** RECORDED INFORMATION follows **

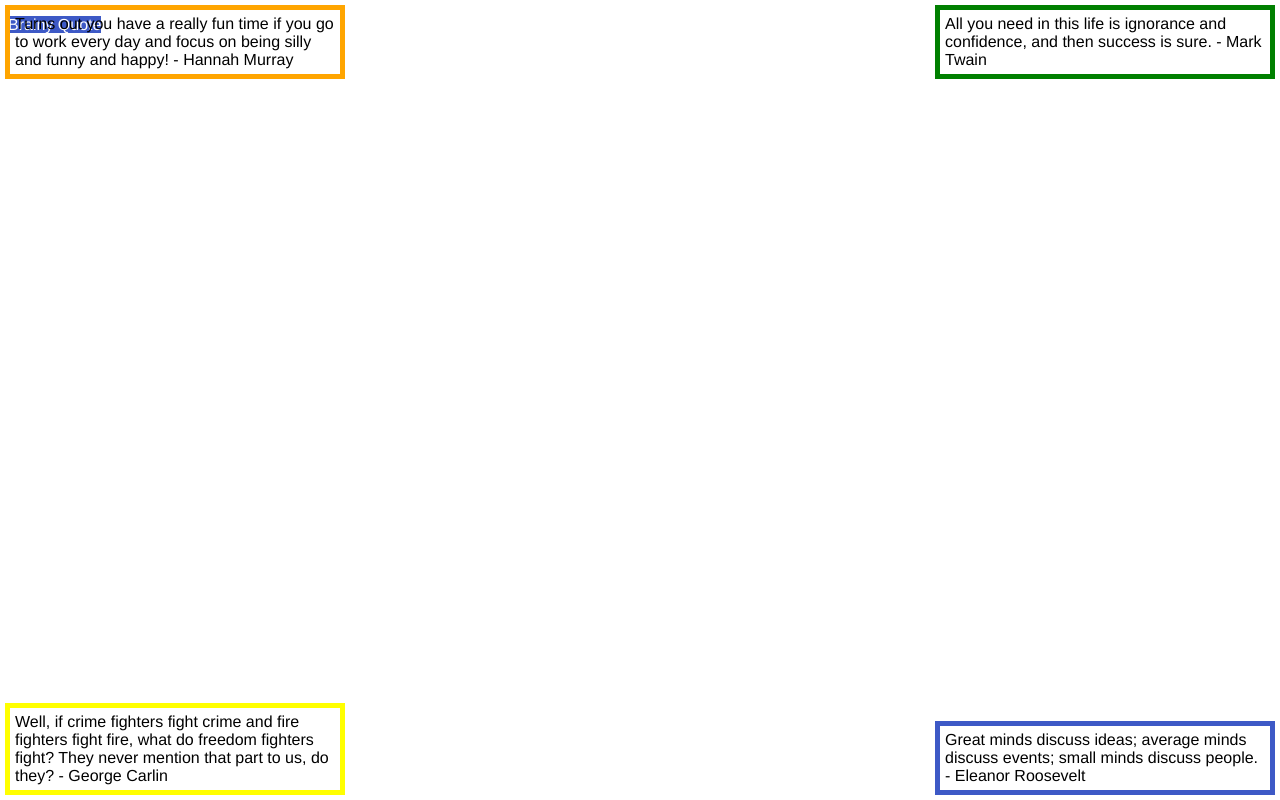
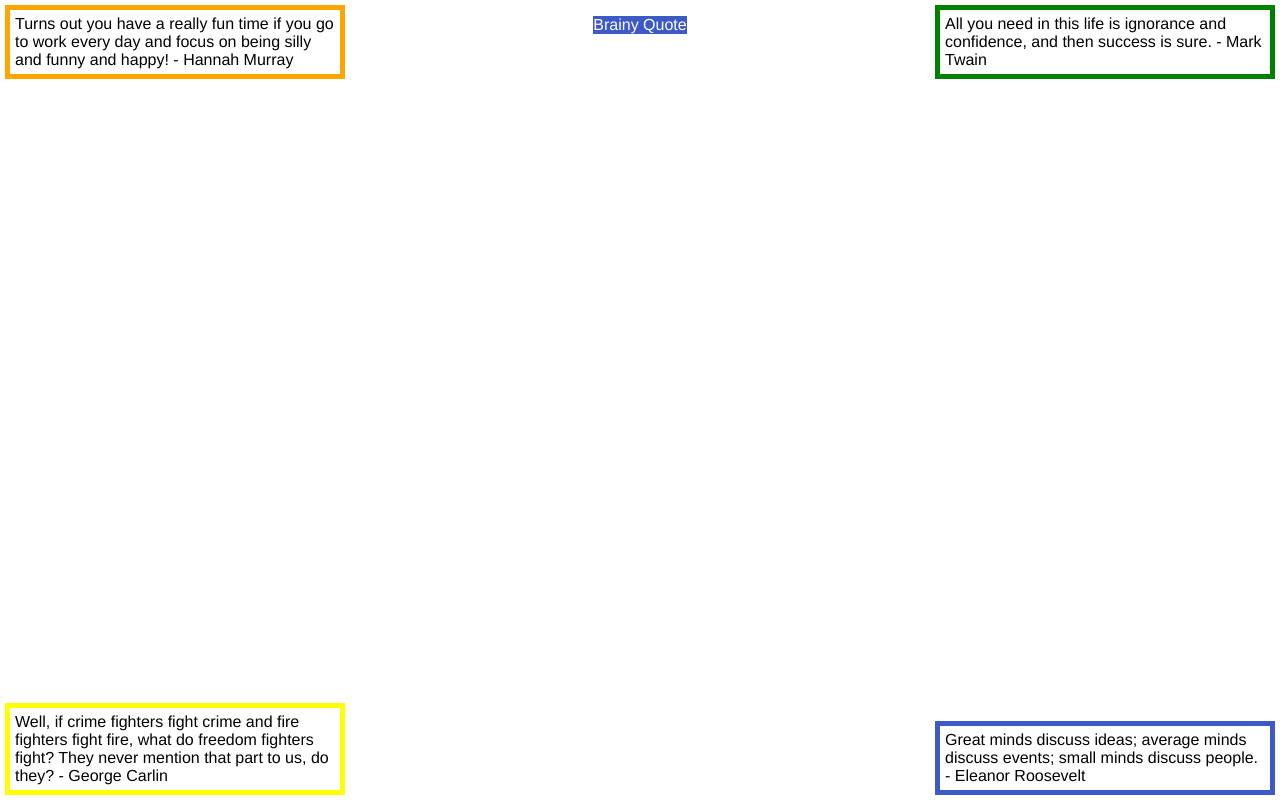
Before and after one commit to Dylan-Rabin/si364css, a plain HTML site: page index.htm in a window 1280 px wide. Drawn offline with Linux system fonts and the light colour scheme.

Commit message:
Update blocks.css

```diff
--- a/blocks.css
+++ b/blocks.css
@@ -53,7 +53,7 @@ body {
 }
 a {
    text-decoration: none;
-   display: inline;
+   display: table;
    margin: 0 auto;
    text-align: center;
    background-color: #3d59c6;
```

** End of RECORDED INFORMATION **

A complete answer lists every line of the listing above that holds the word "text".

OUTPUT OF THE EXERCISE →
    text-decoration: none;
    text-align: center;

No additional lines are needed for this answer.